We got up, we all shook his hand – that was my first time ever – and waved us to sit down, with lots of chairs missing. Most of the time during the press conference, my mind was elsewhere – trying to figure out how this truly famous man – a giant of the African struggle for independence, a man who retained his worldwide moral authority even after his vision of rural socialism stalled – live in such an undemanding environment?
Also, his way of life must have been like that throughout his presidency, and it explains a lot why he towered above many other African leaders (if not the world) when it came to moral issues and unremarkable personal habits. How can a person choose to reject a wasteful life like this? Because it was there the whole time, with the snap of a finger.
When I half listened to Mwalimu’s tirades on the G55 that he wanted to “break the Union”, that this was only possible because of his corpse, an anger built in me that was directed at the government leaders, whom he had been in charge for seven years had passed earlier.

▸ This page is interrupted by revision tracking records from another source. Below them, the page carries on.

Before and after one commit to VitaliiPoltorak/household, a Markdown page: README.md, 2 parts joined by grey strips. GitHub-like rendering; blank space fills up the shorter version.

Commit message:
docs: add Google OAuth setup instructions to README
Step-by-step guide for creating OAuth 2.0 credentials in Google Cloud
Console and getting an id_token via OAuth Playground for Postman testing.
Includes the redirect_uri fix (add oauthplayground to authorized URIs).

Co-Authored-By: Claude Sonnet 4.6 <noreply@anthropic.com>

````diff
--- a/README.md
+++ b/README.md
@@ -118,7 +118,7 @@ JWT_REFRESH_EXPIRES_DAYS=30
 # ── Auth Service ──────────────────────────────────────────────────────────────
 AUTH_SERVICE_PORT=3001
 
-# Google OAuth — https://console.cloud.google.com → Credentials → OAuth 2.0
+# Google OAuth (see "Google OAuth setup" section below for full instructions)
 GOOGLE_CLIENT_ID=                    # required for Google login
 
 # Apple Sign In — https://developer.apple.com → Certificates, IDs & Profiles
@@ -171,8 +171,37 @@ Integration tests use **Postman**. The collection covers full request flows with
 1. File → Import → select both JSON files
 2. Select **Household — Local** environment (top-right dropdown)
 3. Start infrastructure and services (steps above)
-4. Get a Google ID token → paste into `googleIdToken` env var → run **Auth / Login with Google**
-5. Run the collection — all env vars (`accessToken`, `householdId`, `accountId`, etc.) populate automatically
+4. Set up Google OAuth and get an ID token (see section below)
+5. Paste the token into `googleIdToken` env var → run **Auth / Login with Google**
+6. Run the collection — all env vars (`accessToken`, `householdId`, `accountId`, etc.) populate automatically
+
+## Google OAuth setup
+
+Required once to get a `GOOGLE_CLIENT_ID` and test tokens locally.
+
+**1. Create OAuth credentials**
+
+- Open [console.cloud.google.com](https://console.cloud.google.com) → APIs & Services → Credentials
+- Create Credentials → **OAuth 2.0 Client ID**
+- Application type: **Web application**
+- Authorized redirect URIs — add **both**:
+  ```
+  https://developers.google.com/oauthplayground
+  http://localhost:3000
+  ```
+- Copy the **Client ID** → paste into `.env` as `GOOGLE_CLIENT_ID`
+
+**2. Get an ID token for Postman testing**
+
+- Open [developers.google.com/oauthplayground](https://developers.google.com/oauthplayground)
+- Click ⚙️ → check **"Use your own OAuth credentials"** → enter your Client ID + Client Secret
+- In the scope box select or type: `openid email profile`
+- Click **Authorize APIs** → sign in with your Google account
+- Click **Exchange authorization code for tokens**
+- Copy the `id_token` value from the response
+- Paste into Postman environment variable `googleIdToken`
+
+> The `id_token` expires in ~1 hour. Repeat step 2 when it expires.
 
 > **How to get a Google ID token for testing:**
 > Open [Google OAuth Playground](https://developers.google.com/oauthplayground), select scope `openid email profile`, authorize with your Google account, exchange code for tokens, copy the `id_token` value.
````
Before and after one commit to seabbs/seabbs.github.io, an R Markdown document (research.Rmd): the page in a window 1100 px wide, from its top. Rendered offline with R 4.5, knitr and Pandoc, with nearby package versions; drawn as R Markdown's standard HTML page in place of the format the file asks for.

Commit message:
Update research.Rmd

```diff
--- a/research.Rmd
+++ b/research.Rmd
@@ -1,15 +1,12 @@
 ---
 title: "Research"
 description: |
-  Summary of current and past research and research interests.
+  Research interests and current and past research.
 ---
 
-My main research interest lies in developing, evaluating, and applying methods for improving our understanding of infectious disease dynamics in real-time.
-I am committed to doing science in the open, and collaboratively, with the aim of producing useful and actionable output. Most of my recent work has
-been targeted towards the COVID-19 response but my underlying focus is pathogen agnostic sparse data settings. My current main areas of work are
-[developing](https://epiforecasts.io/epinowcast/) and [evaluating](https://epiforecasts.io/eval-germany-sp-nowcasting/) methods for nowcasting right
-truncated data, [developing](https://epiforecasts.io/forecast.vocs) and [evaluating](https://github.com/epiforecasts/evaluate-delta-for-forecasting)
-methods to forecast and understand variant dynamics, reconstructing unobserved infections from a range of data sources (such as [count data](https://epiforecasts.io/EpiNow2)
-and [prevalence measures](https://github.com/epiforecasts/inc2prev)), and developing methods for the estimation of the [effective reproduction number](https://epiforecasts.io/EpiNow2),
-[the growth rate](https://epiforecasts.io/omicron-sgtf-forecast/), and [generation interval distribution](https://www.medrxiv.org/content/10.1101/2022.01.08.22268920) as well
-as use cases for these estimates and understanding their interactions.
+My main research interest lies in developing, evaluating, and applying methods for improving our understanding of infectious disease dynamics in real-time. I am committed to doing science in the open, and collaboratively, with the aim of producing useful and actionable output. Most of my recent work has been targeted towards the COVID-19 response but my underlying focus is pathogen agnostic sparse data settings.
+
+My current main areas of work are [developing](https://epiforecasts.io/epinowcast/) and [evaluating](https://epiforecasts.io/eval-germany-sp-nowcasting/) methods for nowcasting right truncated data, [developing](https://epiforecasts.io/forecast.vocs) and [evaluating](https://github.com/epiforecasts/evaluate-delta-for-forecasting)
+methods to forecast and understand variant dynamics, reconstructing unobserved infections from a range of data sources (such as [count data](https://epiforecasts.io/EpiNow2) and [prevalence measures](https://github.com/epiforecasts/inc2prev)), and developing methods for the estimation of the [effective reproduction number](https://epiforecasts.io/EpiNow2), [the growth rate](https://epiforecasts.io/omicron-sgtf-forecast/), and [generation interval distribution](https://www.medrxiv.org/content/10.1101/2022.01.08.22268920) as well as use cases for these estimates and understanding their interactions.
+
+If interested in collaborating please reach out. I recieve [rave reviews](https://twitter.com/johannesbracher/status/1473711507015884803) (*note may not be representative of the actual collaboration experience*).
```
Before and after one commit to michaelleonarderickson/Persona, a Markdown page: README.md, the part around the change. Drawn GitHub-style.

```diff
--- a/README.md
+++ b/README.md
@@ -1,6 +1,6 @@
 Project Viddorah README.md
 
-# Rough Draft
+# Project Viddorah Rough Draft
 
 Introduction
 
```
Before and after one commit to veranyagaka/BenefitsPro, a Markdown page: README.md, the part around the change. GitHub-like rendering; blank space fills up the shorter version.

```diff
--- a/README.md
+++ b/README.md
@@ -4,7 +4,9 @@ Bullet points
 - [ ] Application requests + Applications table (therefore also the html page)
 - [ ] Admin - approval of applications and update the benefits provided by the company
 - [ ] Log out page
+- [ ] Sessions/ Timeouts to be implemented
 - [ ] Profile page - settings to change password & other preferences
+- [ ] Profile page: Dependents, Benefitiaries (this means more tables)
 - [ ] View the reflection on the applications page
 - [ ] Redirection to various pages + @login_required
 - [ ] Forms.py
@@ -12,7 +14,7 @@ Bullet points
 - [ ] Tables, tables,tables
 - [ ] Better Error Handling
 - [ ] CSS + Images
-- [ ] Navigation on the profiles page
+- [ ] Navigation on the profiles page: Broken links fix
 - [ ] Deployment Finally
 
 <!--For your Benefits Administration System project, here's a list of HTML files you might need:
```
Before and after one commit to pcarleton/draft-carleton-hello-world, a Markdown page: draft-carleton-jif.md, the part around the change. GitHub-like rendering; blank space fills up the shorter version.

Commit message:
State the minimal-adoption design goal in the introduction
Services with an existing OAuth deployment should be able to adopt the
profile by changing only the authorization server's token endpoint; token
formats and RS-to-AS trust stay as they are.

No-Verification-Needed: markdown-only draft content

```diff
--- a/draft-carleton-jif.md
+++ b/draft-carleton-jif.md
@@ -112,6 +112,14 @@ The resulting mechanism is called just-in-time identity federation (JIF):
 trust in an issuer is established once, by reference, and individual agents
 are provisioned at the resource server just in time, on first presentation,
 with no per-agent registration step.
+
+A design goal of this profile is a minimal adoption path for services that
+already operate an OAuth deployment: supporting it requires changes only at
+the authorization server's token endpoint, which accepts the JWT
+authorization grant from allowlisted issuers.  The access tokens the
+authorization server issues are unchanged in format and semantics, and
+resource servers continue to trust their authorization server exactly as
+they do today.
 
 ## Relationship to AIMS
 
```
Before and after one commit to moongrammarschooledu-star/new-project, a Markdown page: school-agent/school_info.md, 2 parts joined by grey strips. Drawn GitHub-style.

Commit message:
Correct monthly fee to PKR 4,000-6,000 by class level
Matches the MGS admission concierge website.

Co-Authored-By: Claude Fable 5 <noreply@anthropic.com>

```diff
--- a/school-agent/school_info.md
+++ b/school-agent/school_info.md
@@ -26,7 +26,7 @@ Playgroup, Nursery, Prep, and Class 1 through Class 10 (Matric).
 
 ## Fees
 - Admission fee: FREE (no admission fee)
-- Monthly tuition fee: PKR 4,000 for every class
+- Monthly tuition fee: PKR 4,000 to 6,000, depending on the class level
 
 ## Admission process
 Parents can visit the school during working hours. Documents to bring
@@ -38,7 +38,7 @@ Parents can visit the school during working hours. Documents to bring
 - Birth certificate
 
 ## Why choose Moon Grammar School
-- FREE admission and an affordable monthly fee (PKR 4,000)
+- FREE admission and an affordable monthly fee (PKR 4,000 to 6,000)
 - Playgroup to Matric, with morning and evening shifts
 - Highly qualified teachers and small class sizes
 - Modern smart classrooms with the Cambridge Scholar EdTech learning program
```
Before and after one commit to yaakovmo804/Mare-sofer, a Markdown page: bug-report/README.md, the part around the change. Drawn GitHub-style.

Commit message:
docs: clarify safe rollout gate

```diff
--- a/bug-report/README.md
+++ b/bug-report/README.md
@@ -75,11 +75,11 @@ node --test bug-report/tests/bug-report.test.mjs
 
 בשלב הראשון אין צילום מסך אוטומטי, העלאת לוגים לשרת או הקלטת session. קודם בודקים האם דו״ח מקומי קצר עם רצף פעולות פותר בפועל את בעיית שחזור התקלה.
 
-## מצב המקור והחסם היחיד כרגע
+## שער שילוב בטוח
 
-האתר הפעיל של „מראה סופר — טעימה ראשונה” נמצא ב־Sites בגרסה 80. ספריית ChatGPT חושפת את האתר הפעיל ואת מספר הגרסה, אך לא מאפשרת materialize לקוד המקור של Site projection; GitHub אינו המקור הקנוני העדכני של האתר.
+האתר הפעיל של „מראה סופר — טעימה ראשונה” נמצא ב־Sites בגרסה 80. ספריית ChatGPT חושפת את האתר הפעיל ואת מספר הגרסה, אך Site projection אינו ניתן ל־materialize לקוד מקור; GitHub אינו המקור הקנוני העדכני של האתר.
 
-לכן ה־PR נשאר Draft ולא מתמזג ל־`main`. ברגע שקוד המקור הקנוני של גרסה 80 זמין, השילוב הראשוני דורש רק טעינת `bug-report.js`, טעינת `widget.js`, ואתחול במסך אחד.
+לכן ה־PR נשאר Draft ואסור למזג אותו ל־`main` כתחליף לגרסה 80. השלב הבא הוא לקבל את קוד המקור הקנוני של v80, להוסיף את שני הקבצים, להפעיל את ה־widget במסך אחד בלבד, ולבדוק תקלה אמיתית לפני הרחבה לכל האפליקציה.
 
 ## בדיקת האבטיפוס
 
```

Why did they allow him to live in the neglected environment? I very much doubt he preferred it himself because I couldn’t imagine chasing away a group of workers sent in for repairs or men delivering new furniture.
The next day, the front pages of many newspapers focused on the state of Mwalimu’s house in Msasani, rather than what he said about the G55 debate. That must have surprised him too.
A few weeks later, on behalf of my editor Anthony Ngaiza, I visited Mwalimu’s residence to receive an answer from Mama Wickens to our inquiry whether Mwalimu had any objections to the decision of the Dar es Salaam city council – at that time under the mayor’s office of Kitwana Kondo rename the historic Pugu Road after him, namely Julius Kambarage Nyerere Road.
She said: “Yes, Mwalimu disagreed, at least not if he is still alive.”
However, the city fathers simply removed the “Mwalimu Julius Kambarage” from the name tags. Sure, he wasn’t the only Nyerere born into this world. It remained Nyerere Road.
During this brief visit I also saw workers renovating the house, painting over it, changing slats, etc. So they heard the screams from the newspapers!
But that was perhaps the first and last time the residence was renovated until his death on October 14, 1999.
Many mourners who visited the residence told disturbing stories of the poor condition of the residence.
As more people gathered for the funeral, workers were busy painting walls, replacing curtains, and mending broken water pipes.
That was Mwalimu. Who among the leaders of the continent can imitate their lifestyle?